■ Instructions for the task ■
Pick every line out of the entries below that has the string "output", and copy it.

(Recorded information)

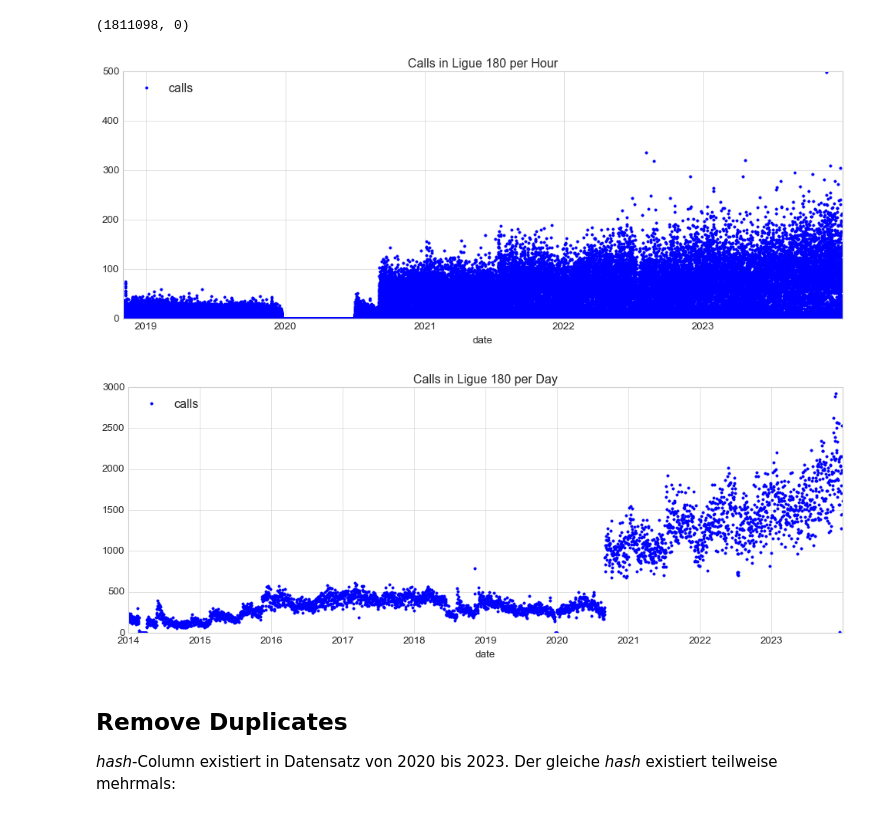
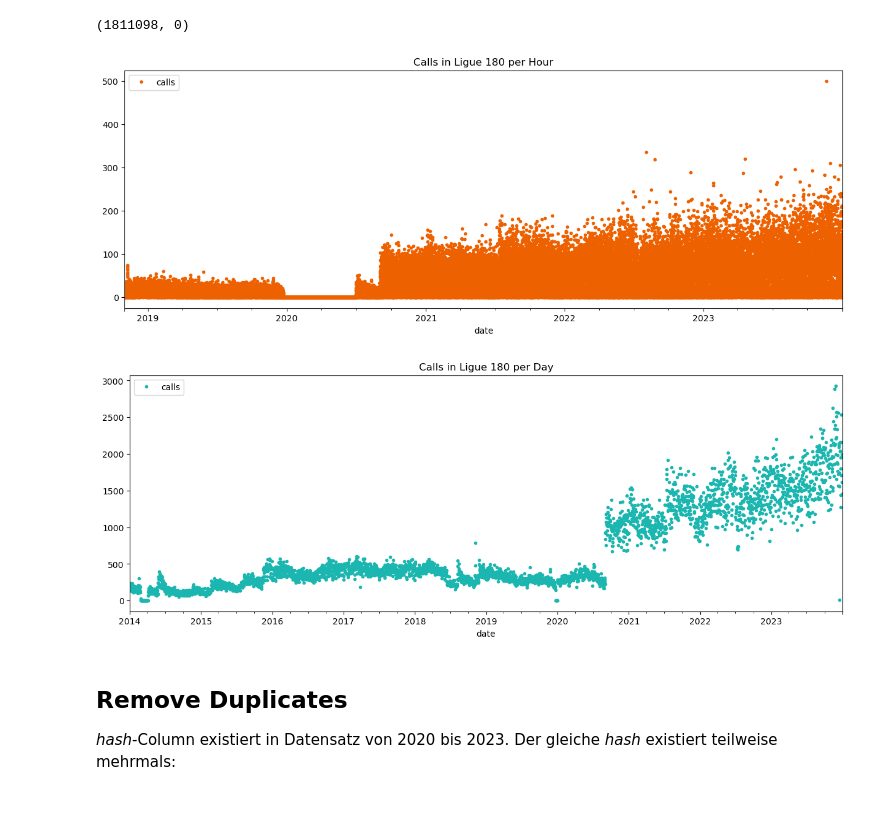
Before and after one commit to ChiaraVM/HotlineDemandPrediction_Ligue180, a Jupyter notebook: 00Data_preparation_time.ipynb, the cells around one changed output. Drawn from its saved outputs; the diff is of its cells as text; code cells hidden in the pictures.

```diff
--- a/00Data_preparation_time.ipynb
+++ b/00Data_preparation_time.ipynb
@@ -1,8 +1,14 @@
 # %%
 import pandas as pd
 import numpy as np
+import seaborn as sns
 import matplotlib.pyplot as plt
+import matplotlib.ticker as mtick
 import masterarbeit_style
+import sklearn
+from pypalettes import load_cmap
+# Festlegen der Farben
+cmap = load_cmap("Apricot")
 # %% [markdown]
 # Preparation of the Time Prediction Analysis Data
 Die vorliegenden Daten eignen sich so noch nicht für eine Analyse, es müssen noch einige Vorverarbeitungsschritte durchgeführt werden:
@@ -101,13 +107,13 @@ df_hourly.set_index('date', inplace=True)
 df_daily = data_call_all.resample('d').size().reset_index(name='calls')
 df_daily.set_index('date', inplace=True)
 # %%
-df_hourly.plot(style='.', figsize=(15,5), title='Calls in Ligue 180 per Hour')
+df_hourly.plot(style='.', color = cmap.colors[1], figsize=(15,5), title='Calls in Ligue 180 per Hour')
 plt.show()
-df_daily.plot(style='.', figsize=(15,5), title='Calls in Ligue 180 per Day')
+df_daily.plot(style='.', color = cmap.colors[3], figsize=(15,5), title='Calls in Ligue 180 per Day')
 plt.show()
 # %% [output]
-[figure, old version]
+[figure, new version]
-[figure, old version]
+[figure, new version]
 # %% [markdown]
 ## Remove Duplicates
 *hash*-Column existiert in Datensatz von 2020 bis 2023. Der gleiche *hash* existiert teilweise mehrmals:
```
Also changed, not shown: parts of 43 cells of this notebook.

(End Recorded information)

■ Response for this exercise ■
Before and after one commit to ChiaraVM/HotlineDemandPrediction_Ligue180, a Jupyter notebook: 00Data_preparation_time.ipynb, the cells around one changed output. Drawn from its saved outputs; the diff is of its cells as text; code cells hidden in the pictures.
 # %% [output]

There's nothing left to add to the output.